Aim of the task | All lines of the material that contain "body" must be copied out.

═════ Source information

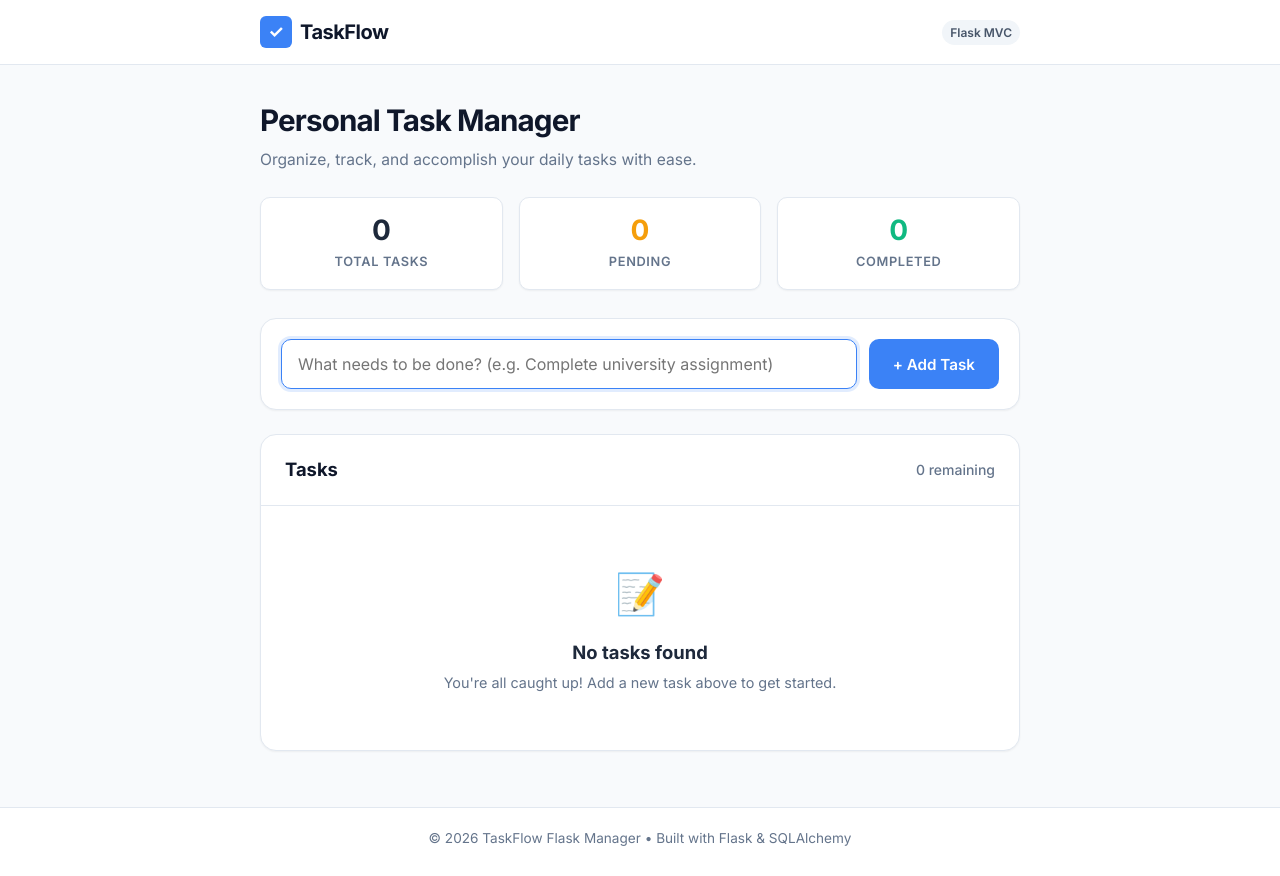
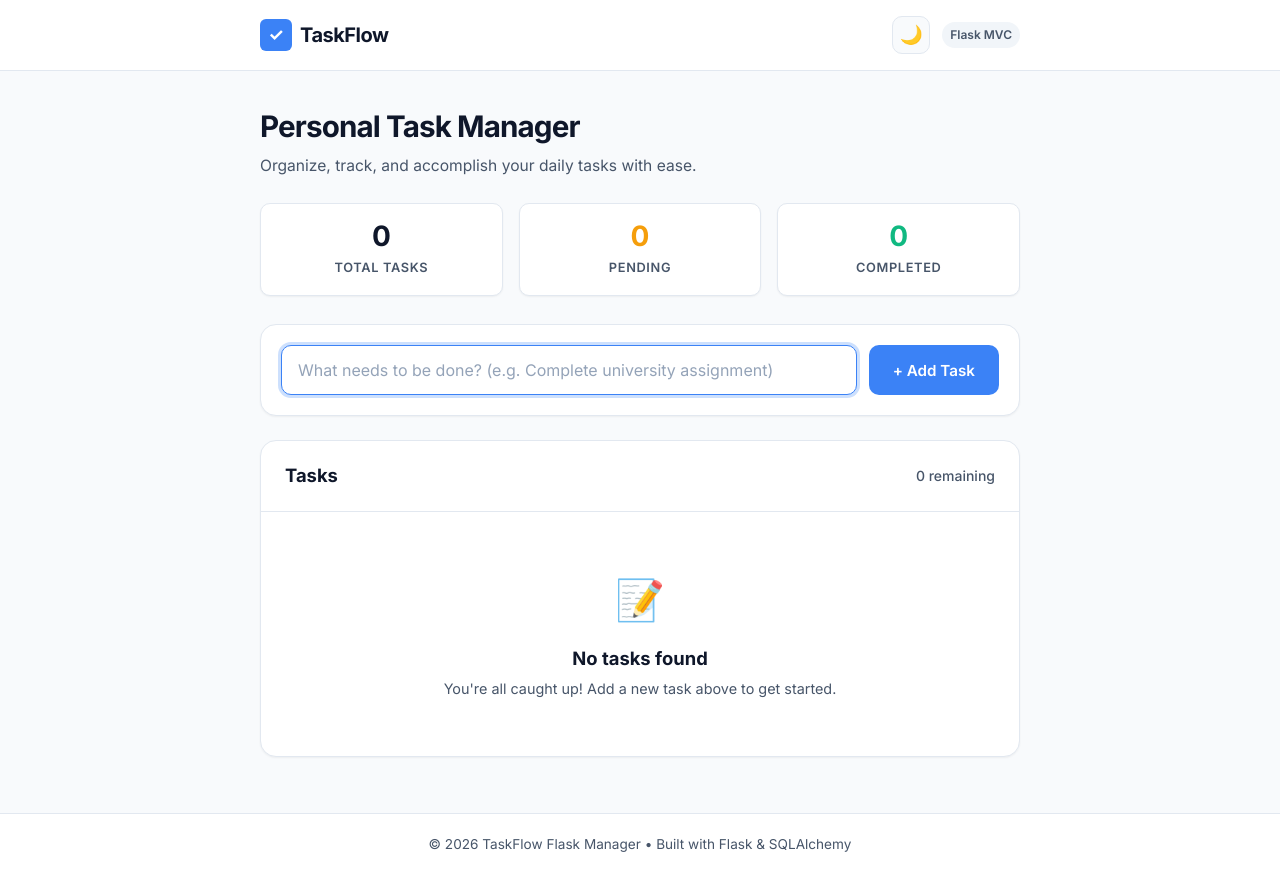
Before and after one commit to peiiaratef126-hub/taskflow-flask, a Flask app: page / in a window 1280 px wide. Before the commit the page ends 846 px from the top, so only its background shows below. Run offline with Flask 3, Linux system fonts and the light colour scheme.

Commit message:
feat: add dark mode support with theme toggle button and local storage persistence

```diff
--- a/app/static/css/style.css
+++ b/app/static/css/style.css
@@ -1,19 +1,24 @@
 /* ==========================================================================
-   TaskFlow Modern CSS Stylesheet
+   TaskFlow Modern CSS Stylesheet with Dark Mode Support
    ========================================================================== */
 
 :root {
+    /* Color Palette */
     --primary: #3b82f6;
     --primary-hover: #2563eb;
     --primary-light: #eff6ff;
     --success: #10b981;
     --success-bg: #ecfdf5;
+    --success-text: #065f46;
     --warning: #f59e0b;
     --warning-bg: #fffbeb;
+    --warning-text: #92400e;
     --danger: #ef4444;
     --danger-bg: #fef2f2;
+    --danger-text: #991b1b;
     --info: #06b6d4;
     --info-bg: #ecfeff;
+    --info-text: #155e75;
 
     --gray-50: #f8fafc;
     --gray-100: #f1f5f9;
@@ -26,6 +31,25 @@
     --gray-800: #1e293b;
     --gray-900: #0f172a;
 
+    /* Light Theme Semantic Tokens */
+    --bg-body: var(--gray-50);
+    --bg-surface: #ffffff;
+    --bg-surface-hover: var(--gray-50);
+    --border-color: var(--gray-200);
+    --border-subtle: var(--gray-100);
+    --text-primary: var(--gray-900);
+    --text-secondary: var(--gray-600);
+    --text-muted: var(--gray-400);
+    --input-bg: #ffffff;
+    --input-border: var(--gray-300);
+    --input-text: var(--gray-800);
+    --card-shadow: 0 1px 2px 0 rgba(0, 0, 0, 0.05);
+    --badge-light-bg: var(--gray-100);
+    --badge-light-text: var(--gray-600);
+    --header-bg: #ffffff;
+    --footer-bg: #ffffff;
+    --task-done-text: var(--gray-400);
+
     --font-family: 'Inter', -apple-system, BlinkMacSystemFont, "Segoe UI", Roboto, Helvetica, Arial, sans-serif;
     --radius-sm: 6px;
     --radius-md: 10px;
@@ -43,12 +97,13 @@
 
 body {
     font-family: var(--font-family);
-    background-color: var(--gray-50);
-    color: var(--gray-800);
+    background-color: var(--bg-body);
+    color: var(--text-primary);
     line-height: 1.6;
     display: flex;
     flex-direction: column;
     min-height: 100vh;
+    transition: background-color 0.25s ease, color 0.25s ease;
 }
 
 .container {
@@ -96,8 +152,53 @@ body {
 .brand-name {
     font-size: 1.25rem;
     font-weight: 700;
-    color: var(--gray-900);
+    color: var(--text-primary);
     letter-spacing: -0.025em;
+    transition: color 0.25s ease;
+}
+
+.header-nav {
+    display: flex;
+    align-items: center;
+    gap: 0.75rem;
+}
+
+/* Theme Toggle Button */
+.theme-toggle-btn {
+    background: var(--bg-surface-hover);
+    border: 1px solid var(--border-color);
+    color: var(--text-primary);
+    width: 38px;
+    height: 38px;
+    border-radius: var(--radius-md);
+    cursor: pointer;
+    display: inline-flex;
+    align-items: center;
+    justify-content: center;
+    font-size: 1.15rem;
+    transition: all 0.2s ease;
+    user-select: none;
+}
+
+.theme-toggle-btn:hover {
+    border-color: var(--primary);
+    transform: scale(1.06);
+}
+
+[data-theme="dark"] .theme-icon-light {
+    display: none;
+}
+
+[data-theme="dark"] .theme-icon-dark {
+    display: inline;
+}
+
+:not([data-theme="dark"]) .theme-icon-dark {
+    display: none;
+}
+
+:not([data-theme="dark"]) .theme-icon-light {
+    display: inline;
 }
 
 /* Main Content */
@@ -161,14 +262,16 @@ body {
 .page-title {
     font-size: 1.85rem;
     font-weight: 800;
-    color: var(--gray-900);
+    color: var(--text-primary);
     letter-spacing: -0.03em;
     margin-bottom: 0.25rem;
+    transition: color 0.25s ease;
 }
 
 .page-subtitle {
     font-size: 0.975rem;
-    color: var(--gray-500);
+    color: var(--text-secondary);
+    transition: color 0.25s ease;
 }
 
 /* Stats Row */
@@ -180,28 +283,31 @@ body {
 }
 
 .stat-card {
-    background: #ffffff;
-    border: 1px solid var(--gray-200);
+    background: var(--bg-surface);
+    border: 1px solid var(--border-color);
     border-radius: var(--radius-md);
     padding: 1rem;
     text-align: center;
-    box-shadow: var(--shadow-sm);
+    box-shadow: var(--card-shadow);
+    transition: all 0.25s ease;
 }
 
 .stat-value {
     display: block;
     font-size: 1.75rem;
     font-weight: 700;
-    color: var(--gray-800);
+    color: var(--text-primary);
     line-height: 1.2;
+    transition: color 0.25s ease;
 }
 
 .stat-label {
     font-size: 0.8rem;
     text-transform: uppercase;
     font-weight: 600;
-    color: var(--gray-500);
+    color: var(--text-secondary);
     letter-spacing: 0.05em;
+    transition: color 0.25s ease;
 }
 
 .stat-pending .stat-value { color: var(--warning); }
@@ -236,15 +343,21 @@ body {
     padding: 0.875rem 1rem;
     font-size: 1rem;
     font-family: inherit;
-    border: 1px solid var(--gray-300);
+    background-color: var(--input-bg);
+    color: var(--input-text);
+    border: 1px solid var(--input-border);
     border-radius: var(--radius-md);
     outline: none;
-    transition: border-color 0.2s, box-shadow 0.2s;
+    transition: border-color 0.2s, box-shadow 0.2s, background-color 0.25s ease;
 }
 
 .form-control:focus {
     border-color: var(--primary);
-    box-shadow: 0 0 0 3px rgba(59, 130, 246, 0.15);
+    box-shadow: 0 0 0 3px rgba(59, 130, 246, 0.25);
+}
+
+.form-control::placeholder {
+    color: var(--text-muted);
 }
 
 .btn {
@@ -278,19 +391,21 @@ body {
     display: flex;
     justify-content: space-between;
     align-items: center;
-    border-bottom: 1px solid var(--gray-200);
+    border-bottom: 1px solid var(--border-color);
 }
 
 .card-title {
     font-size: 1.15rem;
     font-weight: 700;
-    color: var(--gray-900);
+    color: var(--text-primary);
+    transition: color 0.25s ease;
 }
 
 .task-counter {
     font-size: 0.875rem;
-    color: var(--gray-500);
+    color: var(--text-secondary);
     font-weight: 500;
+    transition: color 0.25s ease;
 }
 
 .task-list {
@@ -429,24 +545,25 @@ body {
 .empty-title {
     font-size: 1.15rem;
     font-weight: 700;
-    color: var(--gray-800);
+    color: var(--text-primary);
     margin-bottom: 0.25rem;
 }
 
 .empty-desc {
     font-size: 0.9rem;
-    color: var(--gray-500);
+    color: var(--text-secondary);
 }
 
 /* Footer */
 .site-footer {
-    background-color: #ffffff;
-    border-top: 1px solid var(--gray-200);
+    background-color: var(--footer-bg);
+    border-top: 1px solid var(--border-color);
     padding: 1.25rem 0;
     text-align: center;
     font-size: 0.85rem;
-    color: var(--gray-500);
+    color: var(--text-secondary);
     margin-top: auto;
+    transition: background-color 0.25s ease, border-color 0.25s ease;
 }
 
 /* Responsive */
--- a/app/templates/base.html
+++ b/app/templates/base.html
@@ -5,6 +5,17 @@
     <meta name="viewport" content="width=device-width, initial-scale=1.0">
     <meta http-equiv="X-UA-Compatible" content="ie=edge">
     <title>{% block title %}Task Manager{% endblock %}</title>
+    <!-- Prevent FOUC: immediately apply theme before DOM renders -->
+    <script>
+        (function() {
+            const savedTheme = localStorage.getItem('theme');
+            if (savedTheme) {
+                document.documentElement.setAttribute('data-theme', savedTheme);
+            } else if (window.matchMedia && window.matchMedia('(prefers-color-scheme: dark)').matches) {
+                document.documentElement.setAttribute('data-theme', 'dark');
+            }
+        })();
+    </script>
     <link rel="stylesheet" href="{{ url_for('static', filename='css/style.css') }}">
     <link rel="preconnect" href="https://fonts.googleapis.com">
     <link rel="preconnect" href="https://fonts.gstatic.com" crossorigin>
@@ -18,6 +29,10 @@
                 <span class="brand-name">TaskFlow</span>
             </div>
             <nav class="header-nav">
+                <button id="theme-toggle" class="theme-toggle-btn" aria-label="Toggle Dark Mode" title="Toggle theme">
+                    <span class="theme-icon-light" aria-hidden="true">🌙</span>
+                    <span class="theme-icon-dark" aria-hidden="true">☀️</span>
+                </button>
                 <span class="badge badge-light">Flask MVC</span>
             </nav>
         </div>
@@ -46,5 +61,14 @@
             <p>&copy; 2026 TaskFlow Flask Manager &bull; Built with Flask &amp; SQLAlchemy</p>
         </div>
     </footer>
+
+    <script>
+        document.getElementById('theme-toggle')?.addEventListener('click', function() {
+            const currentTheme = document.documentElement.getAttribute('data-theme') === 'dark' ? 'dark' : 'light';
+            const newTheme = currentTheme === 'dark' ? 'light' : 'dark';
+            document.documentElement.setAttribute('data-theme', newTheme);
+            localStorage.setItem('theme', newTheme);
+        });
+    </script>
 </body>
 </html>
```
Also changed, not shown: other parts of app/static/css/style.css (+57 -24 lines).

══════════

Exercise response |
+    --bg-body: var(--gray-50);
 body {
+    background-color: var(--bg-body);
@@ -96,8 +152,53 @@ body {
@@ -161,14 +262,16 @@ body {
@@ -180,28 +283,31 @@ body {
@@ -236,15 +343,21 @@ body {
@@ -278,19 +391,21 @@ body {
@@ -429,24 +545,25 @@ body {
 </body>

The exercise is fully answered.